11 Sep 2008

Mundy Bourbon StreetC.W. Mundy teaches his students to paint effective portraits.

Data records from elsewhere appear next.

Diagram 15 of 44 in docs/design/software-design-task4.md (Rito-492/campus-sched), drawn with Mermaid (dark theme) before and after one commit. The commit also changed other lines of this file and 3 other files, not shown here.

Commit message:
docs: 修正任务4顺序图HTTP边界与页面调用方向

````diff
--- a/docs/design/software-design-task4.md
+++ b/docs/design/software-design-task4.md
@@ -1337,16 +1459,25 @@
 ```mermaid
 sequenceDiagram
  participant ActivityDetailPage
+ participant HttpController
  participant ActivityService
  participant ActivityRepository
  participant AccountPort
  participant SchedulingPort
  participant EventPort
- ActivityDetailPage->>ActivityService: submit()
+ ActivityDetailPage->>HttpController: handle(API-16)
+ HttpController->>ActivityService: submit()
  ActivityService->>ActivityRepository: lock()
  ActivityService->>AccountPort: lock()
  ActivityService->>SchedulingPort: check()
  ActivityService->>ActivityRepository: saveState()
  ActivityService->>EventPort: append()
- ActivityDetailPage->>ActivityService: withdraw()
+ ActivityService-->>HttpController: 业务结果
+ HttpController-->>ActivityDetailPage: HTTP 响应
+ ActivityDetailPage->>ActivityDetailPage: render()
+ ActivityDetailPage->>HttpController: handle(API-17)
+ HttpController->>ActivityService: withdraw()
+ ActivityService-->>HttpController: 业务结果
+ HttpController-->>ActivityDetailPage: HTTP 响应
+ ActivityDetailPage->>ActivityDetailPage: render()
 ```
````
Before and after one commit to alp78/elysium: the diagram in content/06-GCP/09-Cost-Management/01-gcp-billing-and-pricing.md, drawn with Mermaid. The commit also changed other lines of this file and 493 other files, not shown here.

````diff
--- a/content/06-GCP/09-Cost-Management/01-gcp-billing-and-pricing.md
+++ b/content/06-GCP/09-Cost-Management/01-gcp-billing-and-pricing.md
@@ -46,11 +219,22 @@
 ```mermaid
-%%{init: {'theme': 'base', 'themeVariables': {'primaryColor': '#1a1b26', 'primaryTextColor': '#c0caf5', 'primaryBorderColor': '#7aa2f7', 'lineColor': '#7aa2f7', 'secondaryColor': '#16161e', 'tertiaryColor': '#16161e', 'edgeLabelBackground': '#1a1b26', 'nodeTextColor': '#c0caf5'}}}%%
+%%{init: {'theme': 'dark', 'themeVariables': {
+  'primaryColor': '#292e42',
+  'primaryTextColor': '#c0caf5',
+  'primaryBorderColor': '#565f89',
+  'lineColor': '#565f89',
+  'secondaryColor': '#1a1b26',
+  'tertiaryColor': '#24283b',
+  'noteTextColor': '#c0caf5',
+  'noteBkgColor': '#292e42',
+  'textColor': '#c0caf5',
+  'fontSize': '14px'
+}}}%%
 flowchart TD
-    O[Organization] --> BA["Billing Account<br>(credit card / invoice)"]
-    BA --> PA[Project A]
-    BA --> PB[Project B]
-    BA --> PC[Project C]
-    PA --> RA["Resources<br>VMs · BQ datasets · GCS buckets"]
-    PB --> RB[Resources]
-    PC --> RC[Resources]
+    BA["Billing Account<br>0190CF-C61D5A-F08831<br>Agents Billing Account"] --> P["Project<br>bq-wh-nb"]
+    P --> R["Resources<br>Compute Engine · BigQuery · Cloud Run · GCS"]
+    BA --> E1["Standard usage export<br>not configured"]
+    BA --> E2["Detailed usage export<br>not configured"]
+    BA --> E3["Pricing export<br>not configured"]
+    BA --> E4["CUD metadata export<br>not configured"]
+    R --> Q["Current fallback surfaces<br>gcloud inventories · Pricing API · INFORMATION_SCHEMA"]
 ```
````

Here, we look more closely at his innovative technique for painting portraits from upside-down photographs in this step-by-step demonstration of Bourbon Street Chef, New Orleans.


Mundy Bourbon Street Mundy Bourbon Street Mundy Bourbon Street
Step 1
Mundy began the demo by lightly sketching in an underdrawing.
Step 2
Holding his photograph upside down to make sure he was seeing his subject subjectively, Mundy next began blocking in his light, medium, and dark values.
Step 3
Mundy worked from the bottom of his canvas up as he painted sections of colors.
0807munddemo4_600x423 Mundy Bourbon Street Bourbon Street Chef, New Orleans by CW Mundy, 2006, oil on linen, 36 x 24.
Step 4
The artist painted in his darkest darks with large strokes of color.
Step 5
Once the form began coming together, Mundy added his lighter values and details to the figure.
THE COMPLETED PAINTING:
Bourbon Street Chef, New Orleans
2006, oil on linen, 36 x 24.
Private collection.

 


Related Posts
+ Add a comment

Comments

thu wrote
on 22 Jul 2008 9:47 AM
interesting technique! I'll try that to see how it goes
vicki nikitin wrote
on 22 Jul 2008 2:58 PM
I've used this many times. The more complicated the photo, the easier this is to make it come out. For more information, read Bettry Edwards book on drawing.
Barb Byers wrote
on 22 Jul 2008 4:24 PM
I've forgotten about this technique. It works (re: Drawing on the Right Side of the Brain -Edwards) Thanks for the reminder as I am stumped on a painting where this could be helpful. Very good for portraits.
Karen wrote
on 29 Jul 2008 10:19 AM
I have never tried this but I will in the future. I have used a mirror. Thanks for the new technique.
steven sewell wrote
on 1 Aug 2008 4:42 PM
This right brain technique taught by Betty Edwards in her book Drawing on the right side of the brain can get anyone drawing realistically; as she says, seeing the subject upside down allows us to really see what it is we are drawing, rather than our drawing it the way we THINK it looks like, or should look like. It simplifies the process of drawing, where that we are no longer drawing off our symbol system, but are drawing what is truly out there. We are not even naming parts, e.g. thats an eye, thats a nose, etc. I make my living as a right brain artist everyday.